DRC replaced another testing company that Nevada dumped after last year’s testing fiasco. The previous company, Measured Progress, had different problems: Its computer servers kept crashing, preventing two-thirds of Nevada students from being tested in 2015.
Testing servers did not crash this year. All students were successfully tested, the Gazette-Journal said.
“We know the scores are there,” State Superintendent of Public Instruction Steve Canavero told the Gazette-Journal.
But DRC is having its own difficulties. DRC did not return calls for comment made by the Gazette-Journal, nor are they actively talking to state officials.
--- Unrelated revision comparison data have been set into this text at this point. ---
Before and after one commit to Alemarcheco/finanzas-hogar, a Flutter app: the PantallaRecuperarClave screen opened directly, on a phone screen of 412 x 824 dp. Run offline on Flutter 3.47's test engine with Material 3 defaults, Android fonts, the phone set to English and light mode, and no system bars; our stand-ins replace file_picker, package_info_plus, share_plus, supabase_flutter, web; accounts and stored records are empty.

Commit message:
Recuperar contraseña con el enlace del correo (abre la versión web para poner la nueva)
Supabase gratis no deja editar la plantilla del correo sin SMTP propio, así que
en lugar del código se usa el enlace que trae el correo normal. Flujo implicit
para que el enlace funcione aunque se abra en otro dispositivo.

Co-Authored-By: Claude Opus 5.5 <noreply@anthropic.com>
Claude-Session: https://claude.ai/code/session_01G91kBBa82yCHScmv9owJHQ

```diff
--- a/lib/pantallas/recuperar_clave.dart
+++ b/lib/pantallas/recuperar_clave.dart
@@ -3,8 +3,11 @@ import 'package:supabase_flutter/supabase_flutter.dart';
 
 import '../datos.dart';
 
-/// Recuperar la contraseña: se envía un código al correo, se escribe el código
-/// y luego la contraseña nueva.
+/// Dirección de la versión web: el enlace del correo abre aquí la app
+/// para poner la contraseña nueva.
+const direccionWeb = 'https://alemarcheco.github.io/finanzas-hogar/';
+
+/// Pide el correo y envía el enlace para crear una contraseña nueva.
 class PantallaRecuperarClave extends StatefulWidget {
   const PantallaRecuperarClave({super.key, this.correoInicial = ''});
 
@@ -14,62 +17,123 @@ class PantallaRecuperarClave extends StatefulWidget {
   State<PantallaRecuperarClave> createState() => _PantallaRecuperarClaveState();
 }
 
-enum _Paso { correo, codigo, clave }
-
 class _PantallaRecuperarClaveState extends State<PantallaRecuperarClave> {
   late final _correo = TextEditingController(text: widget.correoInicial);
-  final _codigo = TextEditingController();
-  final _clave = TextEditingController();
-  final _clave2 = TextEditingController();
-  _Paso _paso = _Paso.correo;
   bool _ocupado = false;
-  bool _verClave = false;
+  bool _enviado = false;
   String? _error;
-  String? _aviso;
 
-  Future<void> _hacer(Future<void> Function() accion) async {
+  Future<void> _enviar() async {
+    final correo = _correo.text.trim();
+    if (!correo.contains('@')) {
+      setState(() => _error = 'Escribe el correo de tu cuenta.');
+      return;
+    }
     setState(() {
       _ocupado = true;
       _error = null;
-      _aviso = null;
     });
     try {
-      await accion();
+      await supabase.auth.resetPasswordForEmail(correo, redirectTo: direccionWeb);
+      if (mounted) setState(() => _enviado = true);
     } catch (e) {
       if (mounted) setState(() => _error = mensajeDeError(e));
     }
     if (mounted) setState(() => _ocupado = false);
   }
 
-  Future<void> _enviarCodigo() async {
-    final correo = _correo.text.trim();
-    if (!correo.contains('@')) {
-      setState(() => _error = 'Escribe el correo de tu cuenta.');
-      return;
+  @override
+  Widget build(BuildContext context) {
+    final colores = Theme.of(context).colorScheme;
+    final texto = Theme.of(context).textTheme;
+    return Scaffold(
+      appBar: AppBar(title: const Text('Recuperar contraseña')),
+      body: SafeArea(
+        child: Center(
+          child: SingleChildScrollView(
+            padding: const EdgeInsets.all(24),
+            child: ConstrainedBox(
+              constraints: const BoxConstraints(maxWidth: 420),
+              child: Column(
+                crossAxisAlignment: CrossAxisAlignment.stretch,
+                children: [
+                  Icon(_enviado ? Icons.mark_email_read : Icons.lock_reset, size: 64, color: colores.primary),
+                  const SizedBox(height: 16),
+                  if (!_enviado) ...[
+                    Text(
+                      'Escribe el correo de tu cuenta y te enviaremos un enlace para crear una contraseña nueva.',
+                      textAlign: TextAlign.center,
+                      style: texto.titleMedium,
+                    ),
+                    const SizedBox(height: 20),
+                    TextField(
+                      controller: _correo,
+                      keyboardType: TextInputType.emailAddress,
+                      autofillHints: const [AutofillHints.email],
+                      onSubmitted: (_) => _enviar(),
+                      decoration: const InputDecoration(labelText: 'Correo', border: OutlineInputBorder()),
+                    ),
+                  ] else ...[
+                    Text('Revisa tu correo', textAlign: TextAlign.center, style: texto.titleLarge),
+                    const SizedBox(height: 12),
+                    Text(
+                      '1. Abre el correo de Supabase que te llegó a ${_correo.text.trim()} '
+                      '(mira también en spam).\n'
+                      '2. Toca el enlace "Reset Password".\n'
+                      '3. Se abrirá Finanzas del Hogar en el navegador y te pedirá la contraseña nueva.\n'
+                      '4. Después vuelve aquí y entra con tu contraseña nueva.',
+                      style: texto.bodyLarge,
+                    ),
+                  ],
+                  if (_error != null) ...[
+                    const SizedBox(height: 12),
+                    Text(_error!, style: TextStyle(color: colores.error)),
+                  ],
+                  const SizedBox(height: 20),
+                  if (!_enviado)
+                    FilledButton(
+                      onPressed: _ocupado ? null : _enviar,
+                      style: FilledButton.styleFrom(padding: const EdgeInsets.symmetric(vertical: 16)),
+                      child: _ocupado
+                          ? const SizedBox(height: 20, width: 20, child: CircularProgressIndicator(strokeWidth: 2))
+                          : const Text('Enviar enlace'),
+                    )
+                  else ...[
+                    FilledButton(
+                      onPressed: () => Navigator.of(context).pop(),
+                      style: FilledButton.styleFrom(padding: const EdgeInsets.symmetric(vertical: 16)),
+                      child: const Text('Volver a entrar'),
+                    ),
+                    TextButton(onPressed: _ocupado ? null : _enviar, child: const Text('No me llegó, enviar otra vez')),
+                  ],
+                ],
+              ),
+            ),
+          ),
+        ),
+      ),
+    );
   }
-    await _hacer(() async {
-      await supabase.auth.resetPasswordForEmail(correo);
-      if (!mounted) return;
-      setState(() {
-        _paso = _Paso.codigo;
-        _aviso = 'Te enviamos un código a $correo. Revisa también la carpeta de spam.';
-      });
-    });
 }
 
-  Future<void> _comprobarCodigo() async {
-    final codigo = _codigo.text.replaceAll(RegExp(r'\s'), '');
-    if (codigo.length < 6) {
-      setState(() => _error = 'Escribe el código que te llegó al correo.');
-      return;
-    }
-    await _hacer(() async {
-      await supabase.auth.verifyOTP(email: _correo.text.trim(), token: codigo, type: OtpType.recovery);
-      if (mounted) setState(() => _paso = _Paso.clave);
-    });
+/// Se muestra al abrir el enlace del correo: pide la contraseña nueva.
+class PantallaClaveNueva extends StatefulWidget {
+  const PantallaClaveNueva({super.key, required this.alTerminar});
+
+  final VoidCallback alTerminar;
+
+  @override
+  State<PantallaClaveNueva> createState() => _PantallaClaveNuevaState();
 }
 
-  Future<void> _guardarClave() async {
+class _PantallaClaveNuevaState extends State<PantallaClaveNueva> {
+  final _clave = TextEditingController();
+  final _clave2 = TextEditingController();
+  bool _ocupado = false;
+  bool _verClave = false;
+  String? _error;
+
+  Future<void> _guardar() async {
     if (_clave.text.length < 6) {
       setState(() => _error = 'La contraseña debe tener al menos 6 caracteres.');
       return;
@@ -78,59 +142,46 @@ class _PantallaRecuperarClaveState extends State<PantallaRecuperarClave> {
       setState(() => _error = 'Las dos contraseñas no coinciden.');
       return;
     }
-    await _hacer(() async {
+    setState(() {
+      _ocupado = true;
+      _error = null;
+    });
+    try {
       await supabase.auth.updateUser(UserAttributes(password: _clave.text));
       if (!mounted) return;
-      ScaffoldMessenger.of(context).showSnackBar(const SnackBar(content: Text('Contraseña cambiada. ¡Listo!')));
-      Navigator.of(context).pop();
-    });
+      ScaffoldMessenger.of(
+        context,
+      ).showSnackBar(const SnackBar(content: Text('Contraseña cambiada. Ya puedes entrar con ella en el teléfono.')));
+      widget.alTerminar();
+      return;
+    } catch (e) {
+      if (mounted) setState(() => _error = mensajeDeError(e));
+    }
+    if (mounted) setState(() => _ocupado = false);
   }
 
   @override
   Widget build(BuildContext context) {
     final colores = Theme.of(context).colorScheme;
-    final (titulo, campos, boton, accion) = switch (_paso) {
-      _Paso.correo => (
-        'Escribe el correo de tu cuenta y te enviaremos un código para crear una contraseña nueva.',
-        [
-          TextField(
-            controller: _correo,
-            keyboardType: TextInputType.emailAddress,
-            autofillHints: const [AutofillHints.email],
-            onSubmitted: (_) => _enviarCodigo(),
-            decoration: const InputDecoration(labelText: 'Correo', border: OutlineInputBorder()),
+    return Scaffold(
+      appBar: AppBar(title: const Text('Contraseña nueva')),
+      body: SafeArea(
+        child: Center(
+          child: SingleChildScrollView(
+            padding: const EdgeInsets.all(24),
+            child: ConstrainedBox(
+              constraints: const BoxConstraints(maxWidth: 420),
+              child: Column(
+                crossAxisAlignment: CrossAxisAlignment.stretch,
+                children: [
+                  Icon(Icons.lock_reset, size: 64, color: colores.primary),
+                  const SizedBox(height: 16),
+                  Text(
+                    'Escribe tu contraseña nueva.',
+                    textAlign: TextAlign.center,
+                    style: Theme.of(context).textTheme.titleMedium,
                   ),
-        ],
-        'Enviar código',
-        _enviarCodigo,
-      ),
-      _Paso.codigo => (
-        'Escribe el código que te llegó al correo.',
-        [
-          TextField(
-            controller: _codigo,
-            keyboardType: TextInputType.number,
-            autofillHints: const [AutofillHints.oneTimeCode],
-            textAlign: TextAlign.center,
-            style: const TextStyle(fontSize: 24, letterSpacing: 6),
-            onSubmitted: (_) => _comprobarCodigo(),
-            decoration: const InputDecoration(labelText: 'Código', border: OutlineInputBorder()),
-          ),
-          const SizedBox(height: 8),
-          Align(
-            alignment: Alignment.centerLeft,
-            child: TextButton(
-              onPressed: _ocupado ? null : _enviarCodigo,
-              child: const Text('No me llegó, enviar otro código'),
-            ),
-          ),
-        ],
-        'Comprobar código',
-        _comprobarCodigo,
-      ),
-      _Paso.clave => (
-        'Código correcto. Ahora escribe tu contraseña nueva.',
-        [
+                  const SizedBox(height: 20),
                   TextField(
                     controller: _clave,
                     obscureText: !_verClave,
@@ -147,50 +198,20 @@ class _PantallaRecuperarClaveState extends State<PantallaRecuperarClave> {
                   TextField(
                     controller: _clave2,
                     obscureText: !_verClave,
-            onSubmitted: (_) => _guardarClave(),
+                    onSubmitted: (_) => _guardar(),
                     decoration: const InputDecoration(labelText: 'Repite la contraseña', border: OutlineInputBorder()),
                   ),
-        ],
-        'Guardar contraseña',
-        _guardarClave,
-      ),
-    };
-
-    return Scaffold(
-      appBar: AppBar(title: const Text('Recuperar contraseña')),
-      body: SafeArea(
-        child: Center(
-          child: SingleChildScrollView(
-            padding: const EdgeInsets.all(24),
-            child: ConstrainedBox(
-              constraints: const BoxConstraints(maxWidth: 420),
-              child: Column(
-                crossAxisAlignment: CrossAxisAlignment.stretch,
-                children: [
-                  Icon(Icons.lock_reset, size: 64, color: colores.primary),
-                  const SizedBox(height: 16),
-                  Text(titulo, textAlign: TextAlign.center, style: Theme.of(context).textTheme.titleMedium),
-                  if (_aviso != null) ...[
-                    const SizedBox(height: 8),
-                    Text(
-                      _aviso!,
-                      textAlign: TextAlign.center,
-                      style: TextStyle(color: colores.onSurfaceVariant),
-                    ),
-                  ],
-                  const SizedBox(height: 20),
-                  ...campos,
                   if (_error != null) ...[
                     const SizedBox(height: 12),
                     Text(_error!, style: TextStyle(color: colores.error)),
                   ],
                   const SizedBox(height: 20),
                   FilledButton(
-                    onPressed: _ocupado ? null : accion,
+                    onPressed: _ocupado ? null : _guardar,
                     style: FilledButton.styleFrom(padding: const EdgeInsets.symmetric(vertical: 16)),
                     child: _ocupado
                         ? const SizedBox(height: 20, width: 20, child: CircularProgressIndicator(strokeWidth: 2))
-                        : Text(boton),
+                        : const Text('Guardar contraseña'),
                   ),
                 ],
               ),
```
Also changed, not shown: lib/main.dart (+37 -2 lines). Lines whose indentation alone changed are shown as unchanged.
In a statement provided to THE Journal on Aug. 24, Susan Engeleiter, CEO and president of DRC, said: "We respectfully disagree with the complaints in the letter and have sent a formal response to the department."
Ott said the state is “troubled by DRC’s utter failure to communicate why” test scores haven’t been returned to Nevada.
Canavero said he doesn’t want a protracted legal battle. He just wants Nevada’s families and public schools to receive the students’ individual test scores. It would be their first opportunity to see if students are meeting Nevada’s new Common Core academic standards.
DRC was supposed to provide the test scores by Aug. 1, before the start of the 2016-17 school year, according to the contract and the Gazette-Journal. The results would have been used to help place students in classrooms and identify the children’s needs.
State officials estimated that families and schools probably won’t know the student scores until Nov. 1, the Gazette-Journal reported.
Richard Chang is associate editor of THE Journal. He can be reached at [email protected].